■ RECORDS SHOWN ■
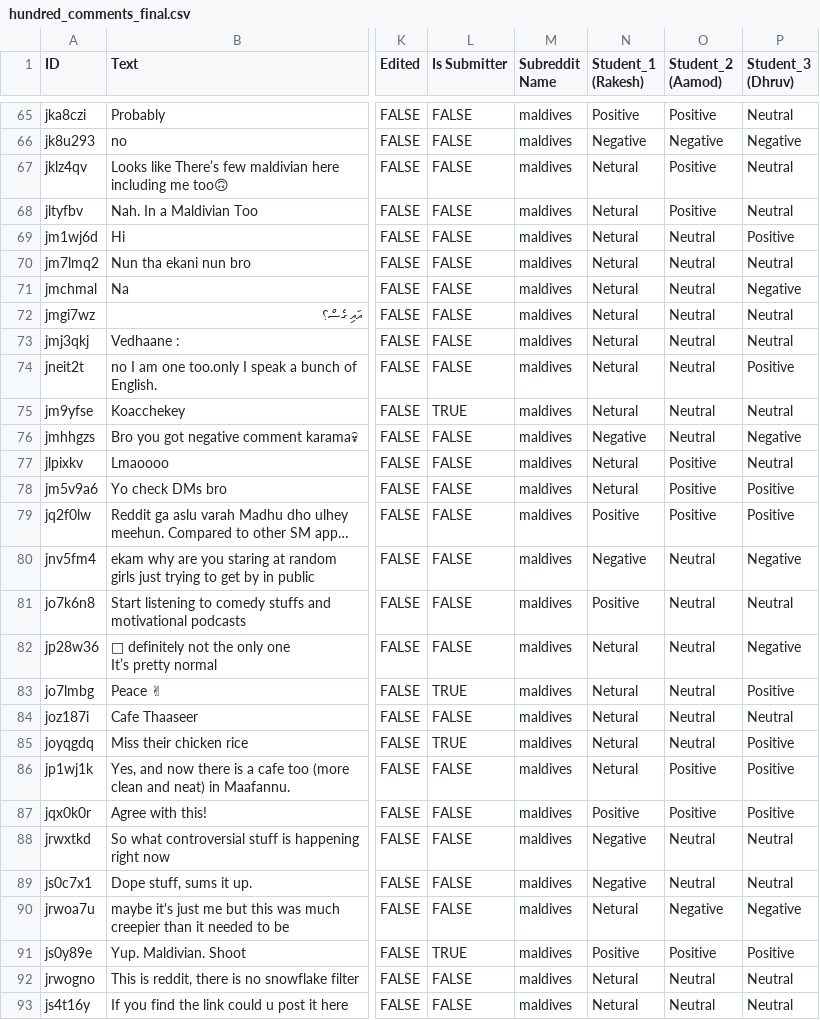
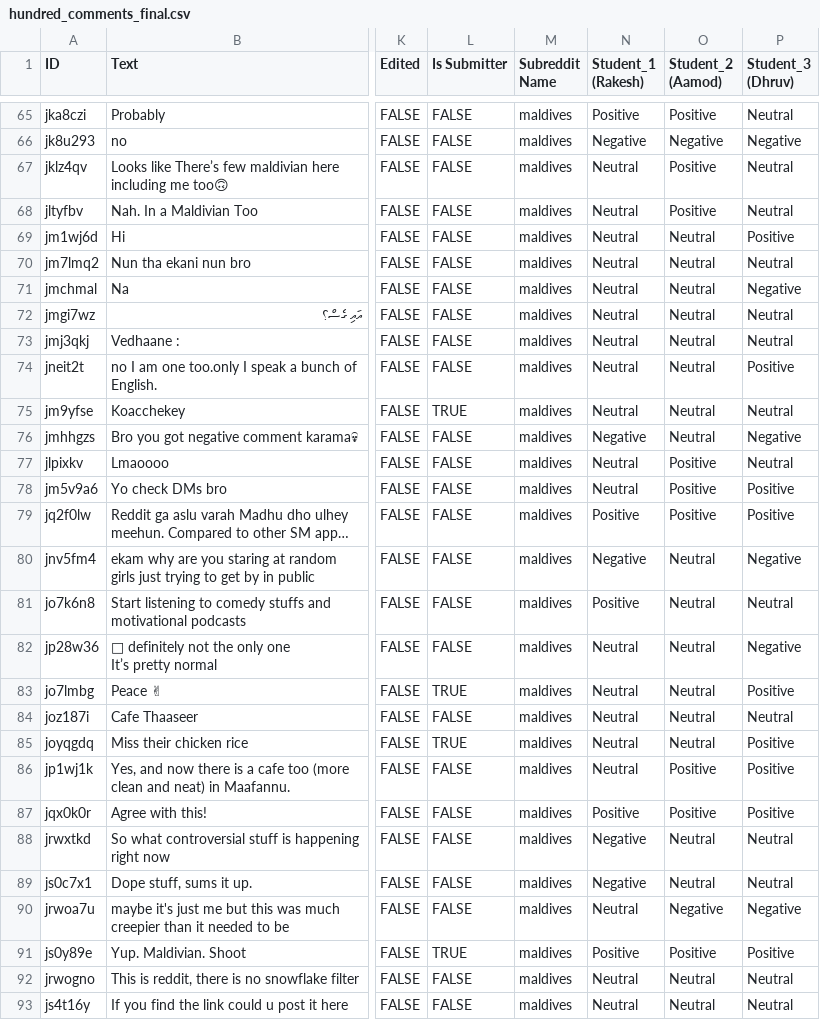
Before and after one commit to modi2207/NLP_Assignment_1, a CSV file: Submission/hundred_comments_final.csv, drawn as a sheet; only a part is shown, gaps mark what is left out; long unchanged cells end in …; the diff covers the shown part only; the diff names each change by its address in the sheet, - before the commit and + after, or states it on an @@ line.

Commit message:
Changed Netural to Neutral

```diff
--- a/Submission/hundred_comments_final.csv
+++ b/Submission/hundred_comments_final.csv
-N67:N75 (Student_1 (Rakesh)): Netural
+N67:N75 (Student_1 (Rakesh)): Neutral
-N77:N78 (Student_1 (Rakesh)): Netural
+N77:N78 (Student_1 (Rakesh)): Neutral
-N82:N86 (Student_1 (Rakesh)): Netural
+N82:N86 (Student_1 (Rakesh)): Neutral
-N90 (Student_1 (Rakesh)): Netural
+N90 (Student_1 (Rakesh)): Neutral
-N92:N93 (Student_1 (Rakesh)): Netural
+N92:N93 (Student_1 (Rakesh)): Neutral
```
Also changed, not shown: 10 edited cells elsewhere in this file.
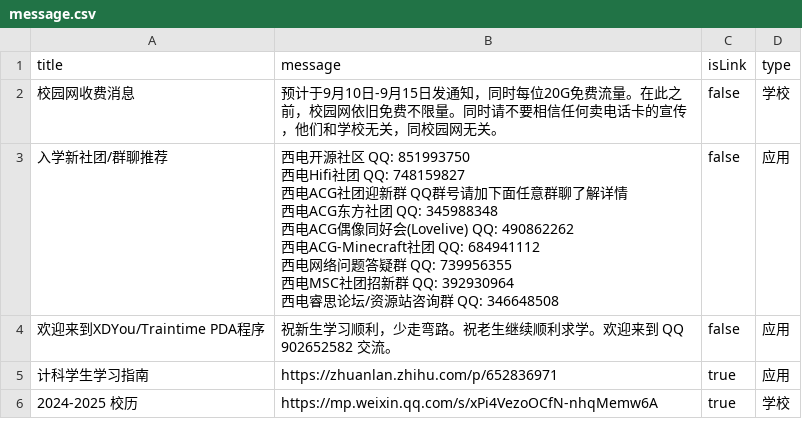
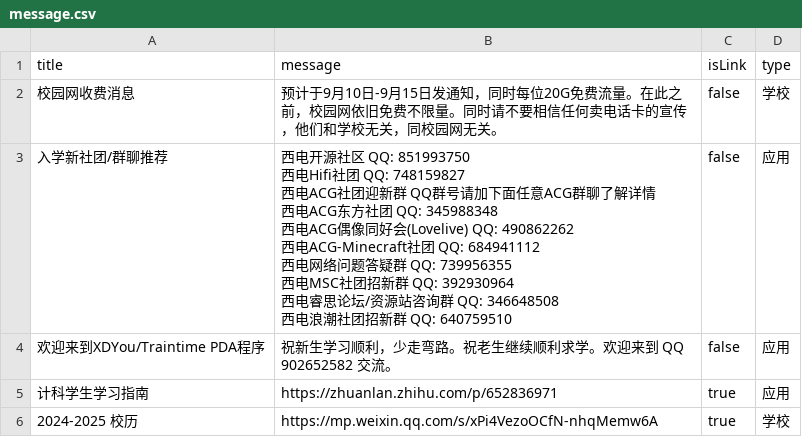
Before and after one commit to BenderBlog/traintime_pda_backend, a CSV file: message.csv, drawn as a sheet.

Commit message:
Update message.csv

```diff
--- a/message.csv
+++ b/message.csv
@@ -2,12 +2,13 @@ title,message,isLink,type
 校园网收费消息,预计于9月10日-9月15日发通知，同时每位20G免费流量。在此之前，校园网依旧免费不限量。同时请不要相信任何卖电话卡的宣传，他们和学校无关，同校园网无关。,false,学校
-入学新社团/群聊推荐,"西电开源社区 QQ: 851993750
-西电Hifi社团 QQ: 748159827
-西电ACG社团迎新群 QQ群号请加下面任意群聊了解详情
-西电ACG东方社团 QQ: 345988348
-西电ACG偶像同好会(Lovelive) QQ: 490862262
-西电ACG-Minecraft社团 QQ: 684941112
-西电网络问题答疑群 QQ: 739956355
-西电MSC社团招新群 QQ: 392930964
-西电睿思论坛/资源站咨询群 QQ: 346648508
-",false,应用
+入学新社团/群聊推荐,"西电开源社区 QQ: 851993750
+西电Hifi社团 QQ: 748159827
+西电ACG社团迎新群 QQ群号请加下面任意ACG群聊了解详情
+西电ACG东方社团 QQ: 345988348
+西电ACG偶像同好会(Lovelive) QQ: 490862262
+西电ACG-Minecraft社团 QQ: 684941112
+西电网络问题答疑群 QQ: 739956355
+西电MSC社团招新群 QQ: 392930964
+西电睿思论坛/资源站咨询群 QQ: 346648508
+西电浪潮社团招新群 QQ: 640759510
+",false,应用
 欢迎来到XDYou/Traintime PDA程序,祝新生学习顺利，少走弯路。祝老生继续顺利求学。欢迎来到 QQ 902652582 交流。,false,应用
```
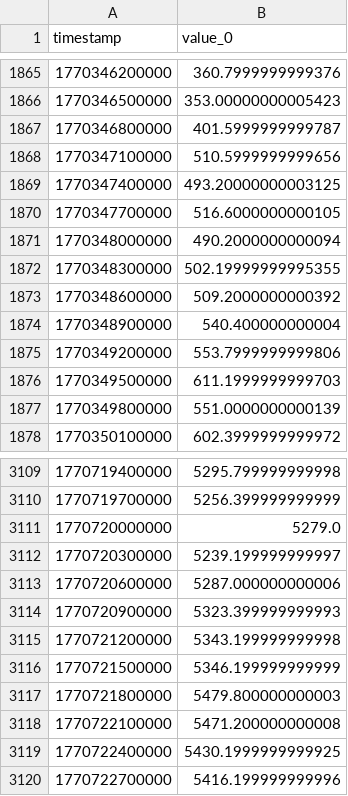
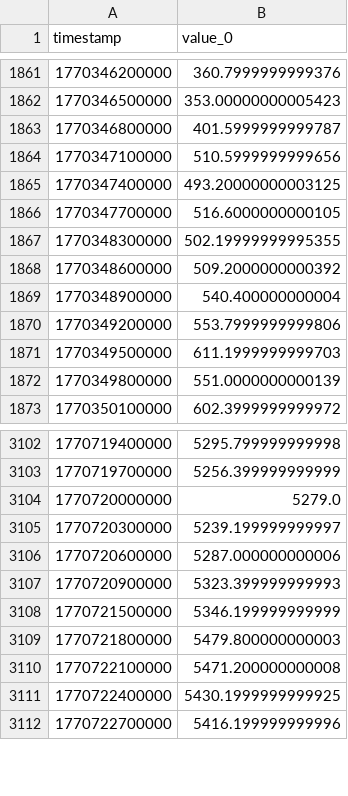
Before and after one commit to wwwwwert/Anomaly-Detection-Demo, a CSV file: time_series/time_series_1.csv, drawn as a sheet; only a part is shown, gaps mark what is left out; the diff covers the shown part only.

```diff
--- a/time_series/time_series_1.csv
+++ b/time_series/time_series_1.csv
@@ -1870,3 +1866,2 @@ timestamp,value_0
 1770347700000,516.6000000000105
-1770348000000,490.2000000000094
 1770348300000,502.19999999995355
@@ -3114,3 +3107,2 @@ timestamp,value_0
 1770720900000,5323.399999999993
-1770721200000,5343.199999999998
 1770721500000,5346.199999999999
```
Also changed, not shown: 9 removed rows elsewhere in this file, time_series/time_series_0.csv, 1 other file.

■ WHAT TO WORK ON ■
Set down the whole listing word for word, omitting the pictures.

■ OUTPUT FOR THIS EXERCISE ■
Before and after one commit to modi2207/NLP_Assignment_1, a CSV file: Submission/hundred_comments_final.csv, drawn as a sheet; only a part is shown, gaps mark what is left out; long unchanged cells end in …; the diff covers the shown part only; the diff names each change by its address in the sheet, - before the commit and + after, or states it on an @@ line.

Commit message:
Changed Netural to Neutral

```diff
--- a/Submission/hundred_comments_final.csv
+++ b/Submission/hundred_comments_final.csv
-N67:N75 (Student_1 (Rakesh)): Netural
+N67:N75 (Student_1 (Rakesh)): Neutral
-N77:N78 (Student_1 (Rakesh)): Netural
+N77:N78 (Student_1 (Rakesh)): Neutral
-N82:N86 (Student_1 (Rakesh)): Netural
+N82:N86 (Student_1 (Rakesh)): Neutral
-N90 (Student_1 (Rakesh)): Netural
+N90 (Student_1 (Rakesh)): Neutral
-N92:N93 (Student_1 (Rakesh)): Netural
+N92:N93 (Student_1 (Rakesh)): Neutral
```
Also changed, not shown: 10 edited cells elsewhere in this file.
Before and after one commit to BenderBlog/traintime_pda_backend, a CSV file: message.csv, drawn as a sheet.

Commit message:
Update message.csv

```diff
--- a/message.csv
+++ b/message.csv
@@ -2,12 +2,13 @@ title,message,isLink,type
 校园网收费消息,预计于9月10日-9月15日发通知，同时每位20G免费流量。在此之前，校园网依旧免费不限量。同时请不要相信任何卖电话卡的宣传，他们和学校无关，同校园网无关。,false,学校
-入学新社团/群聊推荐,"西电开源社区 QQ: 851993750
-西电Hifi社团 QQ: 748159827
-西电ACG社团迎新群 QQ群号请加下面任意群聊了解详情
-西电ACG东方社团 QQ: 345988348
-西电ACG偶像同好会(Lovelive) QQ: 490862262
-西电ACG-Minecraft社团 QQ: 684941112
-西电网络问题答疑群 QQ: 739956355
-西电MSC社团招新群 QQ: 392930964
-西电睿思论坛/资源站咨询群 QQ: 346648508
-",false,应用
+入学新社团/群聊推荐,"西电开源社区 QQ: 851993750
+西电Hifi社团 QQ: 748159827
+西电ACG社团迎新群 QQ群号请加下面任意ACG群聊了解详情
+西电ACG东方社团 QQ: 345988348
+西电ACG偶像同好会(Lovelive) QQ: 490862262
+西电ACG-Minecraft社团 QQ: 684941112
+西电网络问题答疑群 QQ: 739956355
+西电MSC社团招新群 QQ: 392930964
+西电睿思论坛/资源站咨询群 QQ: 346648508
+西电浪潮社团招新群 QQ: 640759510
+",false,应用
 欢迎来到XDYou/Traintime PDA程序,祝新生学习顺利，少走弯路。祝老生继续顺利求学。欢迎来到 QQ 902652582 交流。,false,应用
```
Before and after one commit to wwwwwert/Anomaly-Detection-Demo, a CSV file: time_series/time_series_1.csv, drawn as a sheet; only a part is shown, gaps mark what is left out; the diff covers the shown part only.

```diff
--- a/time_series/time_series_1.csv
+++ b/time_series/time_series_1.csv
@@ -1870,3 +1866,2 @@ timestamp,value_0
 1770347700000,516.6000000000105
-1770348000000,490.2000000000094
 1770348300000,502.19999999995355
@@ -3114,3 +3107,2 @@ timestamp,value_0
 1770720900000,5323.399999999993
-1770721200000,5343.199999999998
 1770721500000,5346.199999999999
```
Also changed, not shown: 9 removed rows elsewhere in this file, time_series/time_series_0.csv, 1 other file.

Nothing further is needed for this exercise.